Meeting Topic: Tour of Berghaus Pipe Organ Builders, Inc.
Moderator Name: Jean O'Brien
Speaker Name: Brian Berghaus, Michal Leutsch, Jonathan Oblander, Kelly Monette, Steven Hoover, and Joe Poland
Meeting Location: Berghaus Pipe Organ Builders, Inc, 2151 Madison Street, Bellwood, IL 60104
Berghaus Pipe Organ Builders Inc. has grown to become a leader in the design and construction of pipe organs. The company continues to explore the art, form and role of the pipe organ in today's environment. To make the presentations more manageable, people were subdivided into groups, which rotated between different topics:
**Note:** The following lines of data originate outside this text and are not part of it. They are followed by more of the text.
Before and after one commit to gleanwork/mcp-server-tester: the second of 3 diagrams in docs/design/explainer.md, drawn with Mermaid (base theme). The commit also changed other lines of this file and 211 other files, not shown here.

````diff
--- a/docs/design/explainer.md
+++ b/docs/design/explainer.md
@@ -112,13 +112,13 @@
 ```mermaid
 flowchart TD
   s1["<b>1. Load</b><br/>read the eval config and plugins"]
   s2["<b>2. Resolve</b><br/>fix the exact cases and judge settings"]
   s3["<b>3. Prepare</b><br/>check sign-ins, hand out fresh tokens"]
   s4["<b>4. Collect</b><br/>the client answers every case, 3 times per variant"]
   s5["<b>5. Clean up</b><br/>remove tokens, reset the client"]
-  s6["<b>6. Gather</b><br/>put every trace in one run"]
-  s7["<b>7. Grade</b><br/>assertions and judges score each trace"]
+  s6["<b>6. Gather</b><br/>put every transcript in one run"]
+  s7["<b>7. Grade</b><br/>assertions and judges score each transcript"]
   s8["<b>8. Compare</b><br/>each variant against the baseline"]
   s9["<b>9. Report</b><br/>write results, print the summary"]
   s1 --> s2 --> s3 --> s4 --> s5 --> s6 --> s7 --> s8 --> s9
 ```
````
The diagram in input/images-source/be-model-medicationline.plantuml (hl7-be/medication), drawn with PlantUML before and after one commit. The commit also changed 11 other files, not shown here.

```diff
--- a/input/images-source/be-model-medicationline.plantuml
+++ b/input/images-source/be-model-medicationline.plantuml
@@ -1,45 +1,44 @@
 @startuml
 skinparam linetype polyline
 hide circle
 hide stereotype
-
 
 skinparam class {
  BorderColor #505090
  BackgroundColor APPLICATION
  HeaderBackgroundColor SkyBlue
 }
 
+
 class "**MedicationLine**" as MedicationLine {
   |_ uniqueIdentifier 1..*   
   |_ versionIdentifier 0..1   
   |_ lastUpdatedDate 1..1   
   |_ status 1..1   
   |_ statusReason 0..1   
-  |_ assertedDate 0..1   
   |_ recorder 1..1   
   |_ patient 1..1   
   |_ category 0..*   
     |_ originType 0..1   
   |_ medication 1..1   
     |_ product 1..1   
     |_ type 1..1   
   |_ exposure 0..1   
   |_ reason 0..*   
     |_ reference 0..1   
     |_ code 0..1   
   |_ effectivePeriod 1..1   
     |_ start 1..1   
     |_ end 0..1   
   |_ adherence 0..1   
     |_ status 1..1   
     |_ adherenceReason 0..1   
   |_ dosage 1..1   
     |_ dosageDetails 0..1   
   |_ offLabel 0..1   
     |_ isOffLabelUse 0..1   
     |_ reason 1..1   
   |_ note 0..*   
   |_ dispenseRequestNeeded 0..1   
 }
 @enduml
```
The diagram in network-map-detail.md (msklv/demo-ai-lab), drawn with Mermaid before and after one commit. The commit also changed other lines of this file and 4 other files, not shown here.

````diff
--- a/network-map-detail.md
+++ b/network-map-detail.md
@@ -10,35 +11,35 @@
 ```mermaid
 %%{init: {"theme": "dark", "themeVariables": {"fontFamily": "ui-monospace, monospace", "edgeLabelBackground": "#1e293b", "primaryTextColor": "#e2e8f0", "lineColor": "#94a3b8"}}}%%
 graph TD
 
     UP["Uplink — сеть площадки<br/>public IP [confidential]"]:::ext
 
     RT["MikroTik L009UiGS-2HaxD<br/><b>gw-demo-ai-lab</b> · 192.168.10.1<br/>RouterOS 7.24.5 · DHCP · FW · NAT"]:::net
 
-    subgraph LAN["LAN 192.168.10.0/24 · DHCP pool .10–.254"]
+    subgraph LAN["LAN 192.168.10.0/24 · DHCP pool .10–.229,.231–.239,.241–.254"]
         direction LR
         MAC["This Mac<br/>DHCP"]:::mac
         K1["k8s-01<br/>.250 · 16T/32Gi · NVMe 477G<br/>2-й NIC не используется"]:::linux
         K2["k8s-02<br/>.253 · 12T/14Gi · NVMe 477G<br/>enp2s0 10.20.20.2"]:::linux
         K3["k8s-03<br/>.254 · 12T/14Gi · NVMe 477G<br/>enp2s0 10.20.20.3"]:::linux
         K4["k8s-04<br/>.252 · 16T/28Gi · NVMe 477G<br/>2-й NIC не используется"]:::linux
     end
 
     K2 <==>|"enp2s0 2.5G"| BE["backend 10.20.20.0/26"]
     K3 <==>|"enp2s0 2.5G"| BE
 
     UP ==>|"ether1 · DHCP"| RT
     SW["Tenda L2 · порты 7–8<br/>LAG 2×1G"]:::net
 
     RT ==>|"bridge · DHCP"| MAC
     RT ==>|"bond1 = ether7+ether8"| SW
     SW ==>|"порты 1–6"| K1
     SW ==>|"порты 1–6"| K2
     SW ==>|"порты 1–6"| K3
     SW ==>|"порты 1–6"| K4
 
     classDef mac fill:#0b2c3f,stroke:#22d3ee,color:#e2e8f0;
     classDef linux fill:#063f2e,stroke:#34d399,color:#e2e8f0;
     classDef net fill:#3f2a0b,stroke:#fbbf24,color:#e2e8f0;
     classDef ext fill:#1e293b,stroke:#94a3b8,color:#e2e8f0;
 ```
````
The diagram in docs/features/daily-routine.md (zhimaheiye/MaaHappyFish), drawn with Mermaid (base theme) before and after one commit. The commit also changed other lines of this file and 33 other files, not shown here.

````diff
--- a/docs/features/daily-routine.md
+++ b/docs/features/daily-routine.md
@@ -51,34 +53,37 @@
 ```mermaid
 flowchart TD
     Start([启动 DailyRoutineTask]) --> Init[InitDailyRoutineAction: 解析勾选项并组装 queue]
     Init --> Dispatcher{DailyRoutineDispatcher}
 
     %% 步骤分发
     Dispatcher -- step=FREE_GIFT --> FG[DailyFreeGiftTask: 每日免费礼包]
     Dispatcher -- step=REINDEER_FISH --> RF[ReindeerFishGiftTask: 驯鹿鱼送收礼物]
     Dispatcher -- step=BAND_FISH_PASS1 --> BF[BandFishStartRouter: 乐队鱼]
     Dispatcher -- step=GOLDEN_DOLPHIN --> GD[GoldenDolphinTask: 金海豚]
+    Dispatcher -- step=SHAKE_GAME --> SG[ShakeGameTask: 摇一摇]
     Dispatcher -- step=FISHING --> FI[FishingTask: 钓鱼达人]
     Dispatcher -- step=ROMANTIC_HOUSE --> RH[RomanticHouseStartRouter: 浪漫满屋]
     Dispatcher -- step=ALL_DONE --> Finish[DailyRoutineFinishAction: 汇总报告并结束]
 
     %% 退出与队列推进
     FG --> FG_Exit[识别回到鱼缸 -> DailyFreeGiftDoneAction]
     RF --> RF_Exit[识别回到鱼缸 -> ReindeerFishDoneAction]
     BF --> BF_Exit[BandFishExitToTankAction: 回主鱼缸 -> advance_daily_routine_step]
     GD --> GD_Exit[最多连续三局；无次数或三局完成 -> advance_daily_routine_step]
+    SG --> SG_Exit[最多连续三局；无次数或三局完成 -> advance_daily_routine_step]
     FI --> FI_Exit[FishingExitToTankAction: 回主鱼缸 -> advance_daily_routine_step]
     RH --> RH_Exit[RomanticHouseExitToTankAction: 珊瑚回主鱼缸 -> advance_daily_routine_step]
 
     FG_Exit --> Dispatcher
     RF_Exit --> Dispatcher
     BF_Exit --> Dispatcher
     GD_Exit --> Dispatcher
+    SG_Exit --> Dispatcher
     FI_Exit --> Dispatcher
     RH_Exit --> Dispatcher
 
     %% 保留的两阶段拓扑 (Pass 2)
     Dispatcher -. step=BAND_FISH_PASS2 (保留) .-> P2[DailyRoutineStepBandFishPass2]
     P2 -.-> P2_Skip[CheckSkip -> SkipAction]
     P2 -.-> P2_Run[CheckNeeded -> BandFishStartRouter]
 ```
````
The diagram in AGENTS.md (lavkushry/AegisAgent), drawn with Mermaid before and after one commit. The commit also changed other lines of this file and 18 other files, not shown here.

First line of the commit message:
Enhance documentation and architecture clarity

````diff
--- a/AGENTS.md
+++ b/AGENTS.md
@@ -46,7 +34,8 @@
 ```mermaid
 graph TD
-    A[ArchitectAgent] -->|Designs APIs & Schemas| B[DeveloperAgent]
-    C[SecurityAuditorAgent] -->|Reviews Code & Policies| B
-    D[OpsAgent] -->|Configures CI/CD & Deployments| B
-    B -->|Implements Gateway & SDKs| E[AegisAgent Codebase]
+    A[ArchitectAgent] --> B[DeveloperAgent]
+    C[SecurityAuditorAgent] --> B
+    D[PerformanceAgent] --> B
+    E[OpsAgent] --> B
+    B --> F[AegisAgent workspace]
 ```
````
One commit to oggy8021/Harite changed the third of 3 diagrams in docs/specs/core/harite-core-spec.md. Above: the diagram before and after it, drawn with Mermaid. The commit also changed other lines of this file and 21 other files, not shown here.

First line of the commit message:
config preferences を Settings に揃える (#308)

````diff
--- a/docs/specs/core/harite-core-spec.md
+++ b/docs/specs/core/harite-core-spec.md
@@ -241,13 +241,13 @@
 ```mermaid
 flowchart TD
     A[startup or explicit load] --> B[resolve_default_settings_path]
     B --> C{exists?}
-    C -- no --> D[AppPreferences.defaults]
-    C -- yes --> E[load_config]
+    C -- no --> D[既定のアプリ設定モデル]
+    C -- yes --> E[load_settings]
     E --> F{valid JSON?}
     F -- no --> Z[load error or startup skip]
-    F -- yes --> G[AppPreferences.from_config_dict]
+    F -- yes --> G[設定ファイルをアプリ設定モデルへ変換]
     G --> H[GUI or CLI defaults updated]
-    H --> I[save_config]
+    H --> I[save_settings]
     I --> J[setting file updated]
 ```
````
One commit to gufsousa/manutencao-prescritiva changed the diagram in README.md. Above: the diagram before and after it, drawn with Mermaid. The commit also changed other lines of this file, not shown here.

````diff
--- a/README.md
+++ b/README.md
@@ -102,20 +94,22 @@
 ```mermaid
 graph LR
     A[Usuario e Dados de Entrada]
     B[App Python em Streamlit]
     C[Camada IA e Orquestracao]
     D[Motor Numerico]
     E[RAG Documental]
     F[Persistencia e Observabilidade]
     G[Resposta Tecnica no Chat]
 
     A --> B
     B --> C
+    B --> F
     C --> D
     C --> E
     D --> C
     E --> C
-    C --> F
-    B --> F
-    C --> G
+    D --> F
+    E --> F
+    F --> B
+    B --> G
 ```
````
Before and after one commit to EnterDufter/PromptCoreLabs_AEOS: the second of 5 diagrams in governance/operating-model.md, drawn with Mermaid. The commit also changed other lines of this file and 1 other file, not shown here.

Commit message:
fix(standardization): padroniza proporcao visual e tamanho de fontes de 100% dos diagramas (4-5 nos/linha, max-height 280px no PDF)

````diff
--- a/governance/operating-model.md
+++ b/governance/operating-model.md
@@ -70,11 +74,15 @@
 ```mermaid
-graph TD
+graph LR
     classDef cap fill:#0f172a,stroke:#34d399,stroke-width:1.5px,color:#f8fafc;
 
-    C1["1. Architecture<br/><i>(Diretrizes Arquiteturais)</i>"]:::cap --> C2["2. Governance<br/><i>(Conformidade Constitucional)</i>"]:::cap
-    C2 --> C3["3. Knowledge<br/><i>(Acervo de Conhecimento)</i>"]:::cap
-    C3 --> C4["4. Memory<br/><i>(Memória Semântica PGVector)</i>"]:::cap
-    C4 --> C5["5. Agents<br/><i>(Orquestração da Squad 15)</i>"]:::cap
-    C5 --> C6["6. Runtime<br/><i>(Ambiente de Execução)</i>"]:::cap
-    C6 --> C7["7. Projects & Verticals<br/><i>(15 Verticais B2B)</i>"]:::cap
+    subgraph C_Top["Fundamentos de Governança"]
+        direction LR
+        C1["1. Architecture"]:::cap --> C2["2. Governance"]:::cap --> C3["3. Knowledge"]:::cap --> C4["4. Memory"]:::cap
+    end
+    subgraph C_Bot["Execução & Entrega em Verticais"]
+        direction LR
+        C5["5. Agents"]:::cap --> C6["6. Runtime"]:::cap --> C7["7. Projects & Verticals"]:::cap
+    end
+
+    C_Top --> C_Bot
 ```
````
Berghaus designer, Michal Leutsch, showed how he uses AutoCAD to design everything from the decorative casework to the steel support structure to the chestwork layout (where the pipes are located.) There are many aspects of designing the casework of the organ. Each rank (set of pipes of the same sound) must be able to project its sound out into the space, must be reachable by technicians for the purpose of tuning and maintenance, and obviously must be able to physically fit.
Tonal Director Jonathan Oblander described how the "sound design" of each instrument is conceived. He explained how they really work with the client's space to determine what will work best for their needs. This means looking at architectural drawings, visiting the space and even playing the existing organ (if there is one). Many clients already have an organ, which they want to refurbish or expand.
Construction of the structural as well as aesthetic features of the organ casework all takes place in house. They also build the bellows, windchests, ducts, and console (where the organist sits). Materials and finishes are selected to blend with the client's existing architecture and décor. Commonly used woods are oak, poplar, and walnut. Kelly Monette explained that the organ is completely built in their shop, taken apart, shipped to the client's site, and put back together again.
Steven Hoover and his colleagues work with every individual pipe to make small adjustments in the timbre, pitch, and loudness (collectively called "voicing"). A typical instrument can contain thousands of pipes, so this is quite an involved process.
There are two basic types of pipes: flue pipes and reed pipes. Flue pipes are what most people think of as a "pipe." Air flows up through the foot of the pipe and is forced through a small gap at the mouth. Some of the air is diverted outward, while the rest sets up a standing wave in the main body of the pipe, creating the tone.
A reed pipe, by comparison, has a similar mechanism of sound production as a clarinet or saxophone. The actual reed or "tongue" is a thin strip of metal that vibrates as air is blown through the pipe. A resonator tube functions much like the body of an oboe or trumpet.
Written By: Ross Penniman